» **Task data**:
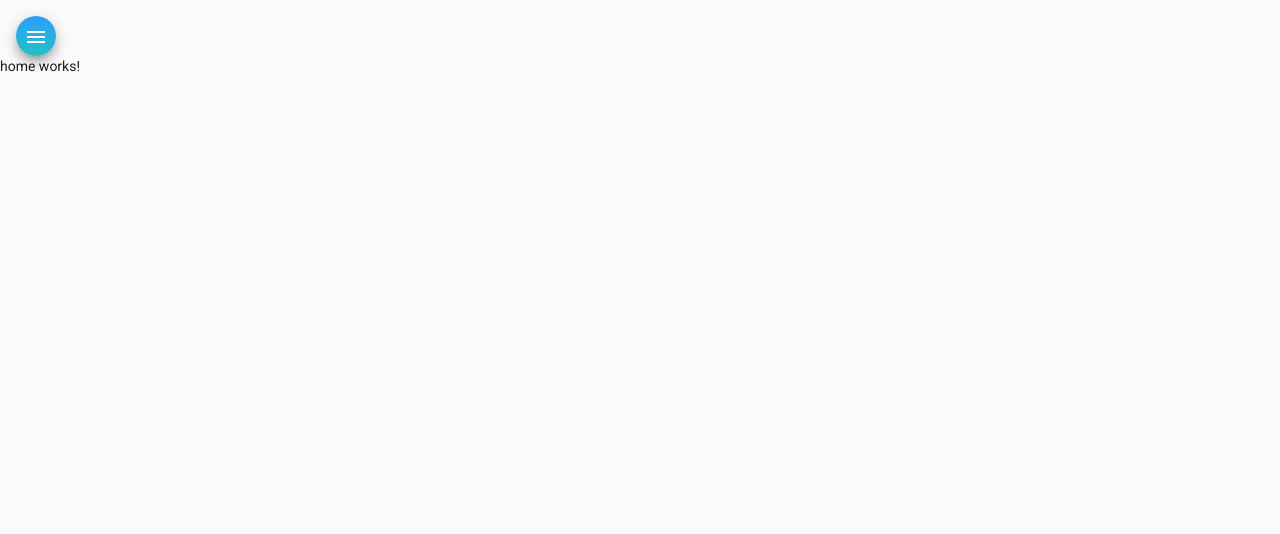
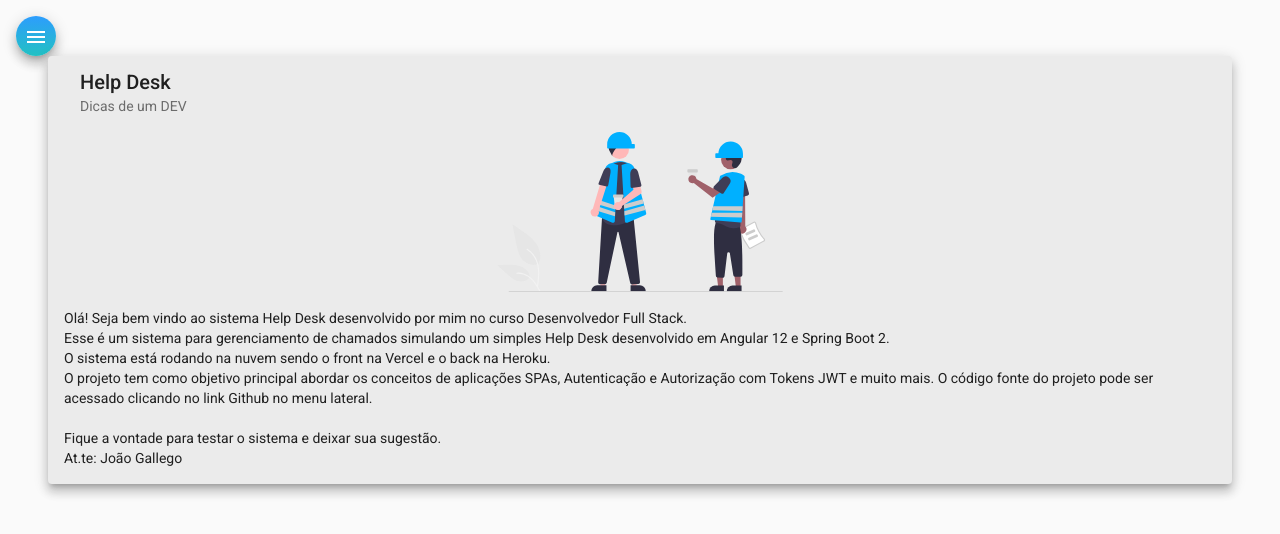
Before and after one commit to FolkGallego/HelpDesk-Front, an Angular app: page /home in a window 1280 px wide. Shown: the top 534 px of the page. Built offline with nearby package versions, Linux system fonts and the light colour scheme.

Commit message:
HTML e CSS para componente HOME

```diff
--- a/src/app/Components/home/home.component.css
+++ b/src/app/Components/home/home.component.css
@@ -0,0 +1,10 @@
+.card {
+    width: 90%;
+    margin: auto;
+    background-color: rgb(235, 235, 235);
+}
+
+img {
+height: 10rem;
+
+}
--- a/src/app/Components/home/home.component.html
+++ b/src/app/Components/home/home.component.html
@@ -1 +1,18 @@
-<p>home works!</p>
+<mat-card class="card mat-elevation-z8">
+    <mat-card-header>
+      <mat-card-title>Help Desk</mat-card-title>
+      <mat-card-subtitle>Dicas de um DEV</mat-card-subtitle>
+    </mat-card-header>
+    <img mat-card-image src="assets/img/home-image.svg" alt="Image Home Help Desk">
+    <mat-card-content>
+      <p>
+       Olá! Seja bem vindo ao sistema Help Desk desenvolvido por mim no curso Desenvolvedor Full Stack.<br />
+       Esse é um sistema para gerenciamento de chamados simulando um simples Help Desk desenvolvido em Angular 12 e
+       Spring Boot 2. <br />O sistema está rodando na nuvem sendo o front na Vercel e o back na Heroku.<br />
+       O projeto tem como objetivo principal abordar os conceitos de aplicações SPAs, Autenticação e Autorização com
+       Tokens JWT e muito mais. O código fonte do projeto pode ser acessado clicando no link Github no menu lateral.
+       <br /><br /> Fique a vontade para testar o sistema e deixar sua sugestão.
+       <br /> At.te: João Gallego
+      </p>
+    </mat-card-content>
+  </mat-card>
--- a/src/app/Components/nav/nav.component.html
+++ b/src/app/Components/nav/nav.component.html
@@ -5,7 +5,7 @@
 
         <mat-nav-list class="nav-list">
 
-            <a mat-list-item routerLink="/">
+            <a mat-list-item routerLink="home">
                 <i class="material-icons">home</i>
                 Home
             </a>
```
Also changed, not shown: src/assets/img/home-image.svg (added).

» **What is required**:
Your response should be made up of the lines in the data that contain the word "assets".

» **Written reply**:
+    <img mat-card-image src="assets/img/home-image.svg" alt="Image Home Help Desk">
Also changed, not shown: src/assets/img/home-image.svg (added).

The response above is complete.